Five separate story lines are weaved together, the Comorra the driving force behind each one. The characters from each story never interact, serving only as tools to show us how far reaching and dominating the power of the Comorra is, in their community of Naples. We journey with two adolescent boys dreaming of fame as glorious gangsters to the inevitable doom their innocence cannot escape when they enter this world. We see a haute couture tailor looking to make extra income on a separate job but having to completely abandon his talent for a new, brainless skill. We also get an inside view from a timid money distributor working for one gang who inevitably gives himself up to another, his future uncertain.
The film is shot without glamour or pretense, but with a documentary style, the settings on location, the actors part of the backdrop and not a shipment from a Hollywood back lot. A stark film giving us only what we need to see and understand, a subtle undercurrent of bloodshed and broken deals lurking throughout. A startling contrast to the much mythologized gangster movies of past times, from ” Good Fellas”, “The Godfather” and “Public Enemy,” deconstructing these towering achievements, a breath of fresh air.
Unfortunately, that fresh air comes off as stagnant and dry. The plot is sometimes difficult to follow as we’re plunged into the dialogue and action with minimal background, the story unfolding slowly. The pace of the film is also a challenge as he lets some shots linger too long while the dialogue runs too sparse. It’s difficult to be interested when the director, Matteo Garrone, seems to be indifferent to his audience.

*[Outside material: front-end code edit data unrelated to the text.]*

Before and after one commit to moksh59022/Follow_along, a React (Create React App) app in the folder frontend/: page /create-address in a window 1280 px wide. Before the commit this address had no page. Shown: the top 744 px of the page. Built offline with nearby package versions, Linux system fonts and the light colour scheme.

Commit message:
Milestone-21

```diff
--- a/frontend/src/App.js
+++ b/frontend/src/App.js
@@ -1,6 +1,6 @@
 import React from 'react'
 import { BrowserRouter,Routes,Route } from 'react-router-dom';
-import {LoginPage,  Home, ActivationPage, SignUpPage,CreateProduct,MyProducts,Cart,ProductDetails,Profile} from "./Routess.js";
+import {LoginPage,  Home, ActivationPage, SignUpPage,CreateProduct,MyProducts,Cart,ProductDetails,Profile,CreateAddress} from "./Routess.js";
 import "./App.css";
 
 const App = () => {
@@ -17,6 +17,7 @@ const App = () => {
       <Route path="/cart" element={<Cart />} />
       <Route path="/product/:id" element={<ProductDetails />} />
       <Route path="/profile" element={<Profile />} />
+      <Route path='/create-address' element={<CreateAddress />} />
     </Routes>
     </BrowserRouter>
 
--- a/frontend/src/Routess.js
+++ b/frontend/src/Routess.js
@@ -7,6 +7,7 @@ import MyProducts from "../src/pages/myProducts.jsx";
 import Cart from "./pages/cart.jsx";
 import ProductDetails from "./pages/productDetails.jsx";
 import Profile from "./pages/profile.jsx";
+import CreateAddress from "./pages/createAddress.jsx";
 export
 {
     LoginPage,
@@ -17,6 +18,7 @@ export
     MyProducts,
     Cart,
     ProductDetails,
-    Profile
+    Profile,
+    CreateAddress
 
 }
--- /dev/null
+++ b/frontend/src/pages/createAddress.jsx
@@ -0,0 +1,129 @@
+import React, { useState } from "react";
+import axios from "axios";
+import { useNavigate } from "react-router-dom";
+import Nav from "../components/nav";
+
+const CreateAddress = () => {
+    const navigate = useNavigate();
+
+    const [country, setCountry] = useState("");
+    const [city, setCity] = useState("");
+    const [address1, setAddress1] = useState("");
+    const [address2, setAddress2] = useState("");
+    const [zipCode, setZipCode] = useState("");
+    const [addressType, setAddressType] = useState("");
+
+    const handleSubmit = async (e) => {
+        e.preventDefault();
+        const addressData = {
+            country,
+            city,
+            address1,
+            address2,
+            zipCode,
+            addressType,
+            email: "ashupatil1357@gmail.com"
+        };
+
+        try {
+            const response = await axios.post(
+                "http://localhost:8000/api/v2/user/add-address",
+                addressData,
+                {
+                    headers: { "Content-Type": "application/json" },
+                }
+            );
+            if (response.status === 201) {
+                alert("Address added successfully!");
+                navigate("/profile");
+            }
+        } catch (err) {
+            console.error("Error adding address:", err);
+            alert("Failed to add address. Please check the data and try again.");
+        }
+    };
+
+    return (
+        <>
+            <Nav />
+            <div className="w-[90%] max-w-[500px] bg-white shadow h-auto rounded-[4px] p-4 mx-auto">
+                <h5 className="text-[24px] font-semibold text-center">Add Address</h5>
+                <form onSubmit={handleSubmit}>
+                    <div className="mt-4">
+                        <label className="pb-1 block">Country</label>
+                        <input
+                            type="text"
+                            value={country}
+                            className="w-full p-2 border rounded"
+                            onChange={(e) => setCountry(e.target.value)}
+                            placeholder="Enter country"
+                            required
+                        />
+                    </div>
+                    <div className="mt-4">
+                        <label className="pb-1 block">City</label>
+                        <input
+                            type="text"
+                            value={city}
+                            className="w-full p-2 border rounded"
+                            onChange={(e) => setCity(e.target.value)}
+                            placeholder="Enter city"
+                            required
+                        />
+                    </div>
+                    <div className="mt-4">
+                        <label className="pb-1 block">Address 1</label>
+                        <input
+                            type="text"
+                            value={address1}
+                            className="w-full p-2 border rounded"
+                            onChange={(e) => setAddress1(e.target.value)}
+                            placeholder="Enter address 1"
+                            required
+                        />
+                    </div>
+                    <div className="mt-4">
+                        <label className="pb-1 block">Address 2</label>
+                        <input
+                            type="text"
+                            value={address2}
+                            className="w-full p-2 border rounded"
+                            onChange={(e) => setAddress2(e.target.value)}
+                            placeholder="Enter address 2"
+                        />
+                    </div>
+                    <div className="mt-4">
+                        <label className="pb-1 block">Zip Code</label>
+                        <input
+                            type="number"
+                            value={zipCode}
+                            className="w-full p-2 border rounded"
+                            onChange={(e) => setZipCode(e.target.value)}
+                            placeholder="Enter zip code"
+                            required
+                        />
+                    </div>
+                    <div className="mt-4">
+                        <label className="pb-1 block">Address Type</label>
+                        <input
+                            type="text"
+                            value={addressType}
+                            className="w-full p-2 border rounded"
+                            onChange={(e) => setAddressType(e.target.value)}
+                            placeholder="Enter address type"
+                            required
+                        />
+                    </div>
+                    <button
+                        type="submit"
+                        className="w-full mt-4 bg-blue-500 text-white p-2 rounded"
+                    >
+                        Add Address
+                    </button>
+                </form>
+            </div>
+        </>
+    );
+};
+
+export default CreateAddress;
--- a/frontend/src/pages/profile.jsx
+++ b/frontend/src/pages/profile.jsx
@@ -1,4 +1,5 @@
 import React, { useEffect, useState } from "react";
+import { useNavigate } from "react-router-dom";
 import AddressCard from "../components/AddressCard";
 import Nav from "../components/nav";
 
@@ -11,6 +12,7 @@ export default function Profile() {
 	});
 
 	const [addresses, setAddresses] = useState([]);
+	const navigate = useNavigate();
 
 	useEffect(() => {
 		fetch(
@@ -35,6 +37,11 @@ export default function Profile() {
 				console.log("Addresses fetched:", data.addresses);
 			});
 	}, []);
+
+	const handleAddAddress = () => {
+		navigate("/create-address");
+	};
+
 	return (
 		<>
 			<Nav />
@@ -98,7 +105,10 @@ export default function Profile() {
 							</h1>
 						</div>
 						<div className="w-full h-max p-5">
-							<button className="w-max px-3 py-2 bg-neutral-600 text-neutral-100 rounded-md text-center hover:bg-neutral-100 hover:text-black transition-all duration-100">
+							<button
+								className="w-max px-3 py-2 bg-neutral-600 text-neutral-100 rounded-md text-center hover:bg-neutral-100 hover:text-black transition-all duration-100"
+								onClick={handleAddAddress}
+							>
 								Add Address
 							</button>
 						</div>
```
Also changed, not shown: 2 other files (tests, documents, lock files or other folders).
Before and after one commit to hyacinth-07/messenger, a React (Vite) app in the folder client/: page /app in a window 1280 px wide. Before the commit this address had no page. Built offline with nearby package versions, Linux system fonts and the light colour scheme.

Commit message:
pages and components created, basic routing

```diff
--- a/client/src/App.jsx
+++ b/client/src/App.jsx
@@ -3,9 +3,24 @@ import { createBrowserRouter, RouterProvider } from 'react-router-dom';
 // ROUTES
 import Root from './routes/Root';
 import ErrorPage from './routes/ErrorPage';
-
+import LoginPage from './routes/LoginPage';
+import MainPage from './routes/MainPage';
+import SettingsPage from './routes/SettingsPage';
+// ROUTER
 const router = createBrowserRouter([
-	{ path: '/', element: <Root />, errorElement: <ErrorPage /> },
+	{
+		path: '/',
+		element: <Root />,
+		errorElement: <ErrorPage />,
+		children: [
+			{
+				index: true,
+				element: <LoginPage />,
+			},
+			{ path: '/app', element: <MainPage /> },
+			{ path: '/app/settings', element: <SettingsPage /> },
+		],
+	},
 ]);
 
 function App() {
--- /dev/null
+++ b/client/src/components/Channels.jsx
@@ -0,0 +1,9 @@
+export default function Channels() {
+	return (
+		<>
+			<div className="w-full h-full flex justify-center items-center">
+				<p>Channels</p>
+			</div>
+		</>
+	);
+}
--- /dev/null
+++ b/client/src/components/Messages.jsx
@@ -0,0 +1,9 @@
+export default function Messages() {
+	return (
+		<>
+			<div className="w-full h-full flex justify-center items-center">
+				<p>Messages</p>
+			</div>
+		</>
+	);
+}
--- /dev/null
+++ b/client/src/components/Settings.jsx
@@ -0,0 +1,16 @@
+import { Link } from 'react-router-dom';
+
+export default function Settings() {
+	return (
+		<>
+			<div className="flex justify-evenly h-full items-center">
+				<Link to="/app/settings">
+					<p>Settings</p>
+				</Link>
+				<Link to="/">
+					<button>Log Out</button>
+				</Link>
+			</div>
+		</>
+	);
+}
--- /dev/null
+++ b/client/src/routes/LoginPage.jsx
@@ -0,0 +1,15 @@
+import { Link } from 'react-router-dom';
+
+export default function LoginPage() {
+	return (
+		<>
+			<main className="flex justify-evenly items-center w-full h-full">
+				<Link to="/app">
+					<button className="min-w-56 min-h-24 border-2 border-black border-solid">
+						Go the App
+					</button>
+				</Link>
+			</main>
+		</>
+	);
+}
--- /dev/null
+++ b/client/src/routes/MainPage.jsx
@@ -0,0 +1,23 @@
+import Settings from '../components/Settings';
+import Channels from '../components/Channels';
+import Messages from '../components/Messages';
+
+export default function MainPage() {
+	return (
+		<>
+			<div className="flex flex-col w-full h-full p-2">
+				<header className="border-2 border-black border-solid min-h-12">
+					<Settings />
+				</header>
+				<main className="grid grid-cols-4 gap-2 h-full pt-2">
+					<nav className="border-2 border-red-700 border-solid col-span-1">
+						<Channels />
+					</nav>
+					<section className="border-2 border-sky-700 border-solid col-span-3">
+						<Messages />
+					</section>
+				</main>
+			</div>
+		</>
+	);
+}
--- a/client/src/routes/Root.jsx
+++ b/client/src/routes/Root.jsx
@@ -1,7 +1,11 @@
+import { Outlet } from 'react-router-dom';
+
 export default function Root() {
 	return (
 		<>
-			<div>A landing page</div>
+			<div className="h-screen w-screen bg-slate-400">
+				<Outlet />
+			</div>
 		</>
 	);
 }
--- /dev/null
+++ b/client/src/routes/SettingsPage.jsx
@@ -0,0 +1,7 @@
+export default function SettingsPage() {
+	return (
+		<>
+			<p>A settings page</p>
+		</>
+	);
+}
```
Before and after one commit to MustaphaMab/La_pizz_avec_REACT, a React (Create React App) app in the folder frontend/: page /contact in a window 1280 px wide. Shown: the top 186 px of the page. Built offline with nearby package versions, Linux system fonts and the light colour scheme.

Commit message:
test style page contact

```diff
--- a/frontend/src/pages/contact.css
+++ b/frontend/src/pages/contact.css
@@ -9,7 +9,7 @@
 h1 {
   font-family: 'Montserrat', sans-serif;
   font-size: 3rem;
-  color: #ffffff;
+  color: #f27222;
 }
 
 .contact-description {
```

Overall, though, this maybe considered a landmark film with its fresh take on the tired gangster genre, embarking on the story of one of the oldest crime organizations in the world, however fragmented and decentralized they maybe. We’re spared the overly dramatic and flash, given instead smashed cliches in which new possibilities maybe born. Someone will come along and improve on this new ground, capitalizing on this film’s vast potential.
Filed under: Modern Film | Leave a Comment
Tags: Camorra, Gomorra, Good Fellas, Matteo Garrone, Public Enemy, The Godfather